A significant concern for many employers facing a representation election or its aftermath is losing the flexibility to appropriately handle employee disciplinary issues. The National Labor Relations Board (NLRB) did not do employers with these concerns any favors with its decision in Alan Ritchey Inc. near the close of the calendar year. Through this decision, with a three-member majority consisting of Chairman Mark Gaston Pearce and members Richard Griffin and Sharon Block, the board imposed new obligations to bargain following an election. Under the new standard, an employer must bargain over matters of discretionary discipline following the election of a union and prior to implementing a collective bargaining agreement.

The board’s analysis began by recognizing that an employer violates Section 8(a)(5) of the National Labor Relations Act by making any unilateral changes to the terms and conditions of employment of represented employees. Further, those changes that have a “material, substantial, and significant impact” on the terms and conditions of employment are subject to bargaining before the employer may impose them on represented employees.

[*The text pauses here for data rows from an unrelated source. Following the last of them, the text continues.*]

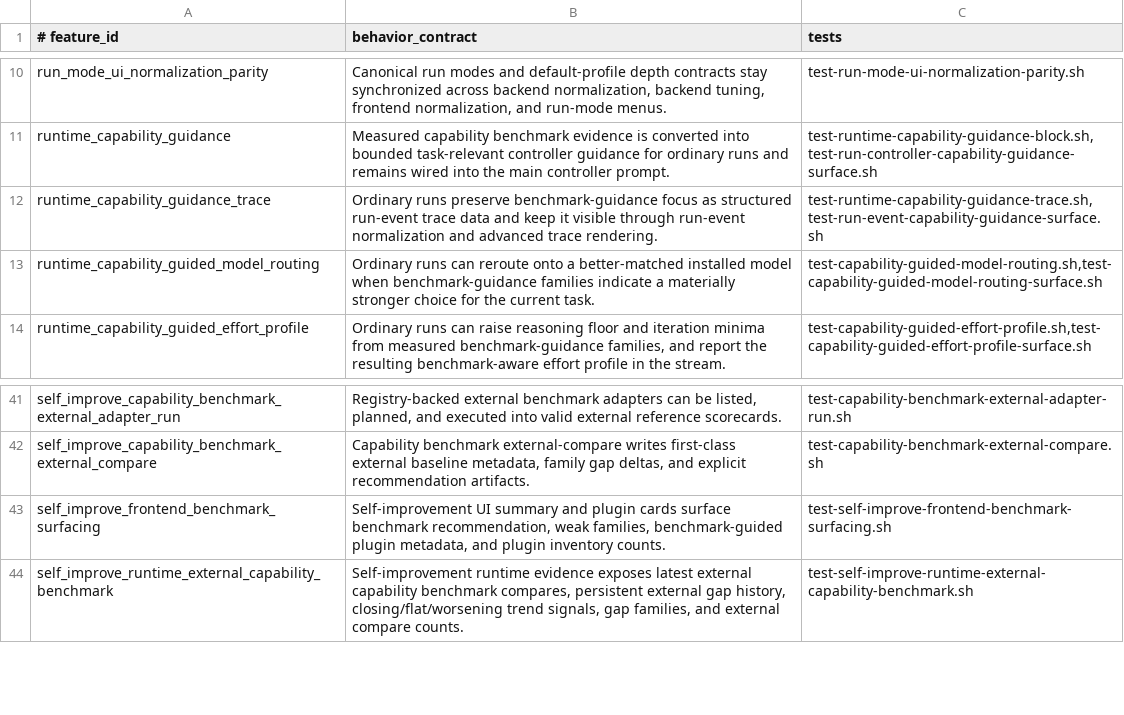
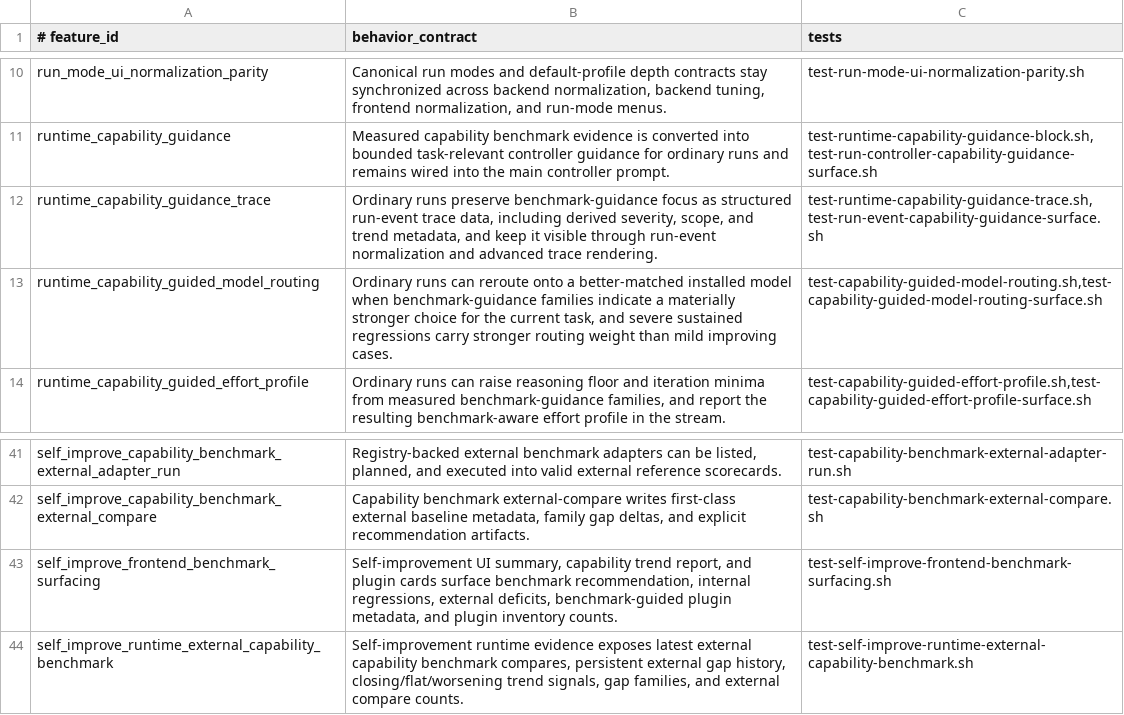
Before and after one commit to andersaamodt/artificer, a TSV file: tools/release/feature-coverage-matrix.tsv, drawn as a sheet; only a part is shown, gaps mark what is left out.

Commit message:
Expose capability trend metadata across routing and UI

```diff
--- a/tools/release/feature-coverage-matrix.tsv
+++ b/tools/release/feature-coverage-matrix.tsv
@@ -11,4 +11,4 @@ run_mode_ui_normalization_parity	Canonical run modes and default-profile depth c
 runtime_capability_guidance	Measured capability benchmark evidence is converted into bounded task-relevant controller guidance for ordinary runs and remains wired into the main controller prompt.	test-runtime-capability-guidance-block.sh,test-run-controller-capability-guidance-surface.sh
-runtime_capability_guidance_trace	Ordinary runs preserve benchmark-guidance focus as structured run-event trace data and keep it visible through run-event normalization and advanced trace rendering.	test-runtime-capability-guidance-trace.sh,test-run-event-capability-guidance-surface.sh
-runtime_capability_guided_model_routing	Ordinary runs can reroute onto a better-matched installed model when benchmark-guidance families indicate a materially stronger choice for the current task.	test-capability-guided-model-routing.sh,test-capability-guided-model-routing-surface.sh
+runtime_capability_guidance_trace	Ordinary runs preserve benchmark-guidance focus as structured run-event trace data, including derived severity, scope, and trend metadata, and keep it visible through run-event normalization and advanced trace rendering.	test-runtime-capability-guidance-trace.sh,test-run-event-capability-guidance-surface.sh
+runtime_capability_guided_model_routing	Ordinary runs can reroute onto a better-matched installed model when benchmark-guidance families indicate a materially stronger choice for the current task, and severe sustained regressions carry stronger routing weight than mild improving cases.	test-capability-guided-model-routing.sh,test-capability-guided-model-routing-surface.sh
 runtime_capability_guided_effort_profile	Ordinary runs can raise reasoning floor and iteration minima from measured benchmark-guidance families, and report the resulting benchmark-aware effort profile in the stream.	test-capability-guided-effort-profile.sh,test-capability-guided-effort-profile-surface.sh
@@ -42,3 +42,3 @@ self_improve_capability_benchmark_external_adapter_run	Registry-backed external
 self_improve_capability_benchmark_external_compare	Capability benchmark external-compare writes first-class external baseline metadata, family gap deltas, and explicit recommendation artifacts.	test-capability-benchmark-external-compare.sh
-self_improve_frontend_benchmark_surfacing	Self-improvement UI summary and plugin cards surface benchmark recommendation, weak families, benchmark-guided plugin metadata, and plugin inventory counts.	test-self-improve-frontend-benchmark-surfacing.sh
+self_improve_frontend_benchmark_surfacing	Self-improvement UI summary, capability trend report, and plugin cards surface benchmark recommendation, internal regressions, external deficits, benchmark-guided plugin metadata, and plugin inventory counts.	test-self-improve-frontend-benchmark-surfacing.sh
 self_improve_runtime_external_capability_benchmark	Self-improvement runtime evidence exposes latest external capability benchmark compares, persistent external gap history, closing/flat/worsening trend signals, gap families, and external compare counts.	test-self-improve-runtime-external-capability-benchmark.sh
```
Also changed, not shown: 10 other files.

With regard to disciplinary matters, the board explained that suspension, demotion and discharge are the types of action that have a material, substantial and significant impact. Those disciplinary measures that have a lesser impact and may be addressed in bargaining after they are imposed include oral and written warnings.

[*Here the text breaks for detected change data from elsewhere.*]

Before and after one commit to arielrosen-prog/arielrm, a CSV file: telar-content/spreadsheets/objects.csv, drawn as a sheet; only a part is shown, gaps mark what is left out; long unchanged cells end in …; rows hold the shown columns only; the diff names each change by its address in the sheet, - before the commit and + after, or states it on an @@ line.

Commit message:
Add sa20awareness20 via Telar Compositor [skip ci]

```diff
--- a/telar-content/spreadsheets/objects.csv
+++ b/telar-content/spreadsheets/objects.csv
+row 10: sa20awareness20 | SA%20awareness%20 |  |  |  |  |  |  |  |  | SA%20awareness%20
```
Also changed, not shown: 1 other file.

The board also recognized matters that are left to the employer’s discretion are subject to bargaining once employees are represented by a union. This requirement to bargain applies regardless of whether there is a past practice associated with how the discretion is applied. However, broader terms of a disciplinary policy that are non-discretionary as to whether a violation occurred are not subject to bargaining. For employers with a newly represented workforce, this is little consolation. Despite these new obligations, the board recognized an “exigent circumstances” exception where pre-discipline notice and bargaining is not required. This exception exists where “an employee’s continued presence on the job presents a serious, imminent danger to the employer’s business or personnel.” Therefore, employers may immediately address an employee who is engaging in unlawful conduct or workplace violence.

Employers are not forced to bargain to impasse before imposing discipline in these circumstances. To address this concern, the board explained that employees must provide notice and an opportunity to bargain over matters of discretion. Once those duties are fulfilled, the employer may impose the discipline. Nevertheless, the NLRB found that an employer must still continue to bargain over the discipline after it is applied until an agreement is reached or there is an impasse on the issue.

Member Brian Hayes has often been the most vocal critic of the NLRB’s departure from precedent in recent years. In this case, however, he was recused from participating and did not offer an opinion on the matter. Although it is unlikely his participation would have changed the outcome of Alan Ritchey, his dissenting opinions have often given employers insight into arguments that may convince higher courts to overrule the NLRB’s opinion. The close of the year also marked the end of the Hayes era on the board, as his term ended on Dec. 16, 2012.

Employers face yet another NLRB-imposed requirement as a result of Alan Ritchey, Inc. Human resources personnel, supervisors and management are confronting an increasingly complex regulatory scheme as a result of some recent board decisions. Determining whether a decision to discipline is discretionary and undertaking notice and bargaining requirements adds another layer of concern. Additionally, employers will not be able to quickly and efficiently address disciplinary matters in many circumstances. Rather than executing an immediate resolution to issues of just cause that a problem employee presents, an employer will very likely have to submit the discipline to bargaining with the union. This process will inevitably take time and may leave issues to fester among the workforce. These potential problems with discretionary discipline under post-election and pre-agreement circumstances may make a less flexible disciplinary policy a more attractive option for your company.